Task details
Write out all the entries word for word and omit any pictures.

********************

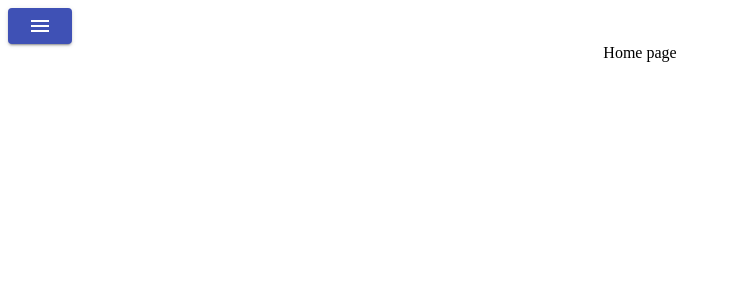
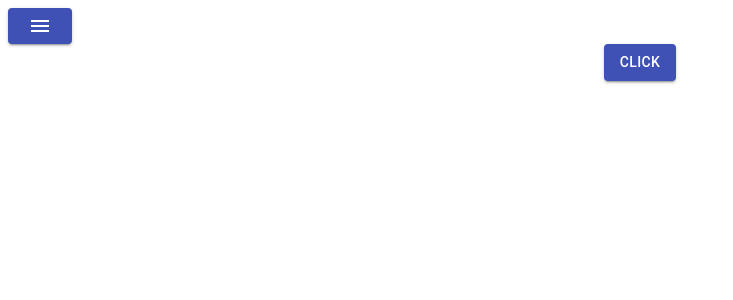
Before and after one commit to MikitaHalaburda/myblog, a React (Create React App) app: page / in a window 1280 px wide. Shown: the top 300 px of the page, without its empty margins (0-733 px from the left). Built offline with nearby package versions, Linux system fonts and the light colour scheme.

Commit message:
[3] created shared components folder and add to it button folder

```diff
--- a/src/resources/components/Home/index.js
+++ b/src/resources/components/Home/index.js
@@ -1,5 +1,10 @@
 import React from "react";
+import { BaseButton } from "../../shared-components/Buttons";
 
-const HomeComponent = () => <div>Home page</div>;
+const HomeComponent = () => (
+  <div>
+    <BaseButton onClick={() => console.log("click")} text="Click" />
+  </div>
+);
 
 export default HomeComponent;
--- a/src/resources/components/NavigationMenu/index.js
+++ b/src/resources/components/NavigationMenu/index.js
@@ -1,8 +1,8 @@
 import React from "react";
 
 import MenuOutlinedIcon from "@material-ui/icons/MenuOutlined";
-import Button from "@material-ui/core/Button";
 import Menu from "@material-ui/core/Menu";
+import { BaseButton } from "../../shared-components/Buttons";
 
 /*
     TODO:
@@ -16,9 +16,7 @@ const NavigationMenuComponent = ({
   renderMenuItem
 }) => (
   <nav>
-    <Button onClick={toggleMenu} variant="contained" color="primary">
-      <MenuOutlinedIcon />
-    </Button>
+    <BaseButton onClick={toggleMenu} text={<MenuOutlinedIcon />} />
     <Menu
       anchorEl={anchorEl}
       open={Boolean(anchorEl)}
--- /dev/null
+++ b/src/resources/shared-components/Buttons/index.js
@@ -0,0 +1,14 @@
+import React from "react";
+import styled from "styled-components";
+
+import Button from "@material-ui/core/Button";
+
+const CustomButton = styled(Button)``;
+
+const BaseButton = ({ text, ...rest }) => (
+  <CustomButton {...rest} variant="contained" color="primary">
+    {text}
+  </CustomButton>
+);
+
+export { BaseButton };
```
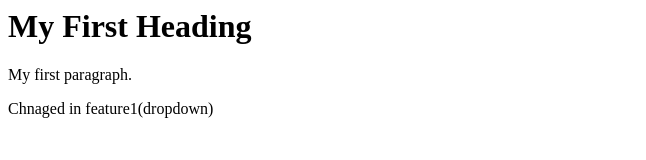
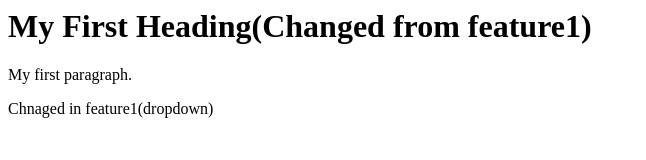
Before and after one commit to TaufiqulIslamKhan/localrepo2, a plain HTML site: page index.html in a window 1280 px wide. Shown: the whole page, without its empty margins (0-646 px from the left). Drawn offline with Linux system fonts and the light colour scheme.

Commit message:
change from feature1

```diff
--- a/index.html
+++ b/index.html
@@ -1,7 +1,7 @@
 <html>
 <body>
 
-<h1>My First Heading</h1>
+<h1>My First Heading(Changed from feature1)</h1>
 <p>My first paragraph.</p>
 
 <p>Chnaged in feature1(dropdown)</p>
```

********************

Result for this task
Before and after one commit to MikitaHalaburda/myblog, a React (Create React App) app: page / in a window 1280 px wide. Shown: the top 300 px of the page, without its empty margins (0-733 px from the left). Built offline with nearby package versions, Linux system fonts and the light colour scheme.

Commit message:
[3] created shared components folder and add to it button folder

```diff
--- a/src/resources/components/Home/index.js
+++ b/src/resources/components/Home/index.js
@@ -1,5 +1,10 @@
 import React from "react";
+import { BaseButton } from "../../shared-components/Buttons";
 
-const HomeComponent = () => <div>Home page</div>;
+const HomeComponent = () => (
+  <div>
+    <BaseButton onClick={() => console.log("click")} text="Click" />
+  </div>
+);
 
 export default HomeComponent;
--- a/src/resources/components/NavigationMenu/index.js
+++ b/src/resources/components/NavigationMenu/index.js
@@ -1,8 +1,8 @@
 import React from "react";
 
 import MenuOutlinedIcon from "@material-ui/icons/MenuOutlined";
-import Button from "@material-ui/core/Button";
 import Menu from "@material-ui/core/Menu";
+import { BaseButton } from "../../shared-components/Buttons";
 
 /*
     TODO:
@@ -16,9 +16,7 @@ const NavigationMenuComponent = ({
   renderMenuItem
 }) => (
   <nav>
-    <Button onClick={toggleMenu} variant="contained" color="primary">
-      <MenuOutlinedIcon />
-    </Button>
+    <BaseButton onClick={toggleMenu} text={<MenuOutlinedIcon />} />
     <Menu
       anchorEl={anchorEl}
       open={Boolean(anchorEl)}
--- /dev/null
+++ b/src/resources/shared-components/Buttons/index.js
@@ -0,0 +1,14 @@
+import React from "react";
+import styled from "styled-components";
+
+import Button from "@material-ui/core/Button";
+
+const CustomButton = styled(Button)``;
+
+const BaseButton = ({ text, ...rest }) => (
+  <CustomButton {...rest} variant="contained" color="primary">
+    {text}
+  </CustomButton>
+);
+
+export { BaseButton };
```
Before and after one commit to TaufiqulIslamKhan/localrepo2, a plain HTML site: page index.html in a window 1280 px wide. Shown: the whole page, without its empty margins (0-646 px from the left). Drawn offline with Linux system fonts and the light colour scheme.

Commit message:
change from feature1

```diff
--- a/index.html
+++ b/index.html
@@ -1,7 +1,7 @@
 <html>
 <body>
 
-<h1>My First Heading</h1>
+<h1>My First Heading(Changed from feature1)</h1>
 <p>My first paragraph.</p>
 
 <p>Chnaged in feature1(dropdown)</p>
```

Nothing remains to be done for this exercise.